You make the reasonable qualification: “if options are priced fairly”…But, that is not reality.
Options tend to be overpriced
When we calculate a ‘fair value’- it is based on the prediction that the stock will be as volatile as the estimate used in the calculation. We are forced to make an estimate or else we cannot use the formula to crank out option values.
Looking back, history tells us that index options have been priced higher than actual realized volatility, and options traded above ‘fair value.’ This is true for indexes – I am not as certain about individual stocks. Nevertheless, when buyers pay too much, they are not likely to win.
When buying options it is so difficult to earn money on a consistent basis. Besides worrying about overpaying for the options, the buyer must get the timing correct. With options being a wasting asset, if it takes too long for the move to occur, there may be no profits to be earned.
The direction must be correctly predicted. Obviously buying calls is not going to be a winning strategy if the stock moves to the downside.
The move must be large enough to overcome time decay and the premium paid. Many times the stock moves in the correct direction – and moves quickly. However, if the move is not large enough, the option price may barely budge.
Buying options with the expectation of making money is a game that must be left to those traders who have a strong track record that proves they can predict both direction and timing. They must win often enough to overcome the many times when one or both of those predictions fails to come true. It’s my opinion, not a proven fact, that the vast majority of traders would be making a smart move by not buying individual options.
Option sellers have so much less that can go wrong, so they WIN far more often. The problem is that losses can be enormous and it’s up to the trader to prevent big losses. The best method for managing risk and limiting losses is to sell an appropriate quantity – and not look for a huge win on a single trade.
The 2nd best method is to avoid naked selling. Sell spreads instead.

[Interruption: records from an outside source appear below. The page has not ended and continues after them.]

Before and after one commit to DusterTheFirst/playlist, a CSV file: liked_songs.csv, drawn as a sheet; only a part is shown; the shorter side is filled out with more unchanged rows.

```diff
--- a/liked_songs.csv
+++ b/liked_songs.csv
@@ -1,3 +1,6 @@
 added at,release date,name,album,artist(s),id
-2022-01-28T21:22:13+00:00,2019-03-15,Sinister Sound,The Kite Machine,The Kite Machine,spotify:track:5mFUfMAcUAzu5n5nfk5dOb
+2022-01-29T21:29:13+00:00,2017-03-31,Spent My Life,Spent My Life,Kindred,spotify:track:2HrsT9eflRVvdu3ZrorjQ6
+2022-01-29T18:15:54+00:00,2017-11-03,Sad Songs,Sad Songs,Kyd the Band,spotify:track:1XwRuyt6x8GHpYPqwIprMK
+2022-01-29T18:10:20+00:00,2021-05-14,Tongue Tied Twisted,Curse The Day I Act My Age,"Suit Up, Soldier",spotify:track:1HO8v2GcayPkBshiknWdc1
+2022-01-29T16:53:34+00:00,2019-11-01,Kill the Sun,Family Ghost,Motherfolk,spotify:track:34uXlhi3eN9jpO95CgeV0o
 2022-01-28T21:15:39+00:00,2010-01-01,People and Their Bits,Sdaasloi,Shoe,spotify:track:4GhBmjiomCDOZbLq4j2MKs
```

In other words: manage risk and don’t get cocky as a premium seller. Premium sellers win often, but not often enough for many to walk away as winners. Failure to manage risk properly dooms them to failure. Why? It’s the size of the losses that determines their overall success/failure. And I can assure you that no matter how long your winning streak, it will come to an end when something unexpected happens.